** THE RECORDS follows **
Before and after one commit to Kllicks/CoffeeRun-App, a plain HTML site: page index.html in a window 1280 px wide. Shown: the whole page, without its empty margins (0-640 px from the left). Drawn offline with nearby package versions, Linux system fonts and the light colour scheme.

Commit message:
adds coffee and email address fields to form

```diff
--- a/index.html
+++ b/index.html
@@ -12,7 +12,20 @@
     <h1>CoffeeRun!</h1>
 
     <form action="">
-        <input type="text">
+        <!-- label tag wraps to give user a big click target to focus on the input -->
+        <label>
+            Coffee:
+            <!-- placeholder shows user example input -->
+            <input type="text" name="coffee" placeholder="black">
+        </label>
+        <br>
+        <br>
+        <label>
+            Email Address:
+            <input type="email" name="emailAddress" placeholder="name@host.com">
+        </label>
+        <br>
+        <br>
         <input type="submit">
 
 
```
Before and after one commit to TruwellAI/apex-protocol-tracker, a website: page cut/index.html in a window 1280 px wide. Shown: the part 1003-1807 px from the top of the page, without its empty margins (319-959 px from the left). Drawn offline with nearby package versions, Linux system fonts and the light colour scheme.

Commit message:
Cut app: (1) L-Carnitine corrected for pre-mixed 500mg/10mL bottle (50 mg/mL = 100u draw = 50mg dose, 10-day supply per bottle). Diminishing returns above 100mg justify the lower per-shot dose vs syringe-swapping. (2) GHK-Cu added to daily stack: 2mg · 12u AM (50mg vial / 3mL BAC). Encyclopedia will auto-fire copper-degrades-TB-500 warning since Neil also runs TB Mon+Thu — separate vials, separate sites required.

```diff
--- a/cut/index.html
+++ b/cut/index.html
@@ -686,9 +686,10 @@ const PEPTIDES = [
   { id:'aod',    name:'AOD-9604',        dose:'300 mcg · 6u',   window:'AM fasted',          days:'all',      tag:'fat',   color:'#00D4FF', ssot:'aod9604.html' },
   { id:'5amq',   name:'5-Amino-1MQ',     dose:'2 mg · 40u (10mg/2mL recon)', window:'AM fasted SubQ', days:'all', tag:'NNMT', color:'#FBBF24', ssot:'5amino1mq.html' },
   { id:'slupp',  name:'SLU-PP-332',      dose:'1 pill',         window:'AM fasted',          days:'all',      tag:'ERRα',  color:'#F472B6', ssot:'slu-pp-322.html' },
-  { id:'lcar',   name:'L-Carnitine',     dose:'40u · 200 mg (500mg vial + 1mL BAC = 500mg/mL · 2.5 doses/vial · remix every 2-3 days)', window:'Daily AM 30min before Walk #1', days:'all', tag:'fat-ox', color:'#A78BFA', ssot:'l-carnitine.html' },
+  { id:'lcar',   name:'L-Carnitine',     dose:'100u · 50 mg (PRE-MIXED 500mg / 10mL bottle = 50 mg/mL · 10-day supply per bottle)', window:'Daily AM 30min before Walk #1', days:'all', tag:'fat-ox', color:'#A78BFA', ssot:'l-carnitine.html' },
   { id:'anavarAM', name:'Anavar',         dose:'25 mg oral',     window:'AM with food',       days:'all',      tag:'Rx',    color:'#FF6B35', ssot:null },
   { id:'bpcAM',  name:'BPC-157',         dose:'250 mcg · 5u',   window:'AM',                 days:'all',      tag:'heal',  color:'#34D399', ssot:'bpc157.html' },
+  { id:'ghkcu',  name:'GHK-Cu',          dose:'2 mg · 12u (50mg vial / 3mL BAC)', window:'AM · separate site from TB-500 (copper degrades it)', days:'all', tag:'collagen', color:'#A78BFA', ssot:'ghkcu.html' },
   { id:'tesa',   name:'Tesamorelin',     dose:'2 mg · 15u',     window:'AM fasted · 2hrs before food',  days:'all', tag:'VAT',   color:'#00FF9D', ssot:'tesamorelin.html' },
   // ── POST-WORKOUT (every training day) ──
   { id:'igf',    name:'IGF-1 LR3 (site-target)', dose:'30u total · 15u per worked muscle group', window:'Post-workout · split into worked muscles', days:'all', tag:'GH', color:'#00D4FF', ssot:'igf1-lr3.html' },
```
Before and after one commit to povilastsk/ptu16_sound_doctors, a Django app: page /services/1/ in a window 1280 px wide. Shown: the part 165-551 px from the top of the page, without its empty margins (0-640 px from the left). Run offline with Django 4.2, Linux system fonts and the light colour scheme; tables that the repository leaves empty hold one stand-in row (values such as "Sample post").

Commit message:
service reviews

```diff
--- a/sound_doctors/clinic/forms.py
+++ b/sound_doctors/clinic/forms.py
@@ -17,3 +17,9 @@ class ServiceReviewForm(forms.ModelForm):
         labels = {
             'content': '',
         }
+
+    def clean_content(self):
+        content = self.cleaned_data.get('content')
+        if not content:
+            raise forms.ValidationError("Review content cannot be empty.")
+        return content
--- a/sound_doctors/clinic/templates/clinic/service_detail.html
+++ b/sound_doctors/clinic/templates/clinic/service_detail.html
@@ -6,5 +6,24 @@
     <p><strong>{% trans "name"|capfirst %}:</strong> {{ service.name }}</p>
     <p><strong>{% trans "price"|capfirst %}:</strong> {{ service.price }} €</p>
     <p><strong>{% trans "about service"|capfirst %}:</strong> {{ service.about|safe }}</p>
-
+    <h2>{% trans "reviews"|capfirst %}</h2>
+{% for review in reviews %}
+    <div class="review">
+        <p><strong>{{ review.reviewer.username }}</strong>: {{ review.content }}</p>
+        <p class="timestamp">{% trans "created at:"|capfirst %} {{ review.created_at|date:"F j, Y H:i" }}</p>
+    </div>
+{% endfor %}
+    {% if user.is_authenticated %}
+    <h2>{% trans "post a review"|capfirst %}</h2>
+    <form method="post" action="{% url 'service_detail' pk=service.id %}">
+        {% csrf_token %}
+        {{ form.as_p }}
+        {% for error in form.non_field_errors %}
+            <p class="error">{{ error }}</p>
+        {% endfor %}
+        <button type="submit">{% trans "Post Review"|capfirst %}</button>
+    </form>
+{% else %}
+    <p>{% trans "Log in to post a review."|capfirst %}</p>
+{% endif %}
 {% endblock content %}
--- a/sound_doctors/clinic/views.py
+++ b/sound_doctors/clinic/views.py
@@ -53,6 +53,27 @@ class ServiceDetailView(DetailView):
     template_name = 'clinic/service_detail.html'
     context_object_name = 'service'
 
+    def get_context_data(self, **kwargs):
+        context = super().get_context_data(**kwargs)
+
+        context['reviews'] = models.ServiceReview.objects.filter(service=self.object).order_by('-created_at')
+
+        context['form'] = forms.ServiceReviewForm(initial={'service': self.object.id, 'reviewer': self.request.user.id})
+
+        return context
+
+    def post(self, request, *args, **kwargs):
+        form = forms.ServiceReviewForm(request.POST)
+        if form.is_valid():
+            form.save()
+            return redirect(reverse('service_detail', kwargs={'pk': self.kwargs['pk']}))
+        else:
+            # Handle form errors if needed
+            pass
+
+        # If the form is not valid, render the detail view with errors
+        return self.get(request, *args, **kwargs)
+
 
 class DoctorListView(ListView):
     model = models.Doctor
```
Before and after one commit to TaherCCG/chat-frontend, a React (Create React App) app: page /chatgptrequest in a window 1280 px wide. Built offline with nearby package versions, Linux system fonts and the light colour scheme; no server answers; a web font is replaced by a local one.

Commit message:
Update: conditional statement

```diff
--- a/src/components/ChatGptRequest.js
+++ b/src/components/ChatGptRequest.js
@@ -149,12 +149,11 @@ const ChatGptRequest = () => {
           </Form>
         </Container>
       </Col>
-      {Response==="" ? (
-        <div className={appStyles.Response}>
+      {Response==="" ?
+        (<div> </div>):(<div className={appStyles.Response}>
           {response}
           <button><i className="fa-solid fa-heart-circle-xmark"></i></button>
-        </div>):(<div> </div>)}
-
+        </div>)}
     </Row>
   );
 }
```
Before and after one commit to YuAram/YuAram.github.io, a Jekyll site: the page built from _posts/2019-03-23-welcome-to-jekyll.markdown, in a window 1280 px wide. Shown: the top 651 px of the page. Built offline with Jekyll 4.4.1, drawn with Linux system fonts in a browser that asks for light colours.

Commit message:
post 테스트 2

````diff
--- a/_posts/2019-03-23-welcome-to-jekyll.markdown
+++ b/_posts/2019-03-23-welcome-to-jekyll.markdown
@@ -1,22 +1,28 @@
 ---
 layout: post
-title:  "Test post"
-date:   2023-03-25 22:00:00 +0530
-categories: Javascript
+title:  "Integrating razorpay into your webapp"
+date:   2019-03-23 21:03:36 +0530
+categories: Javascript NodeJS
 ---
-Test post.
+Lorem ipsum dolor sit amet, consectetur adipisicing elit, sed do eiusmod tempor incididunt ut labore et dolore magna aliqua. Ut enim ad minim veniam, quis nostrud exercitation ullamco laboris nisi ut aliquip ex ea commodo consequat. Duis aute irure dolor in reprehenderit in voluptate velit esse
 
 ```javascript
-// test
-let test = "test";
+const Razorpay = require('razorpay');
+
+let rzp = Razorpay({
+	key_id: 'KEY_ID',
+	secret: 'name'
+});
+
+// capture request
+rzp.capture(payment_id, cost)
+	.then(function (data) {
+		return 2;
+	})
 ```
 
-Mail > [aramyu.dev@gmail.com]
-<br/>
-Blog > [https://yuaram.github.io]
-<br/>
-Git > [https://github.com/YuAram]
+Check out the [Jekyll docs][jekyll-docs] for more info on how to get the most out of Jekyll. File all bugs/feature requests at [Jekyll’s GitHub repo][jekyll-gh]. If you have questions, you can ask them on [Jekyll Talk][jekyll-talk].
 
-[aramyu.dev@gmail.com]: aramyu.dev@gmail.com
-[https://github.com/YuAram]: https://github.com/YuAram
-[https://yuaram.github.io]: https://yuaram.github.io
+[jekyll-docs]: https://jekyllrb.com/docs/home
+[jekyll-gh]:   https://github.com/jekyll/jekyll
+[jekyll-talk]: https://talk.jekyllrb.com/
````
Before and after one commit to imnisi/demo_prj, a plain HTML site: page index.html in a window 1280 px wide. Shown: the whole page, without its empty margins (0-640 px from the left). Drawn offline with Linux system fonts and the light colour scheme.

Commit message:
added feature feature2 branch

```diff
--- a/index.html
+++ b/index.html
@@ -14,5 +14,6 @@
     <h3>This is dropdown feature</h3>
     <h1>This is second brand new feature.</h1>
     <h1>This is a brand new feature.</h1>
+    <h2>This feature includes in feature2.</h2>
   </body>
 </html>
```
** End of THE RECORDS **
**TASK ITEM**
Read through the records above and copy the lines that contain "clinic".

**ANSWER BOX**
--- a/sound_doctors/clinic/forms.py
+++ b/sound_doctors/clinic/forms.py
--- a/sound_doctors/clinic/templates/clinic/service_detail.html
+++ b/sound_doctors/clinic/templates/clinic/service_detail.html
--- a/sound_doctors/clinic/views.py
+++ b/sound_doctors/clinic/views.py
     template_name = 'clinic/service_detail.html'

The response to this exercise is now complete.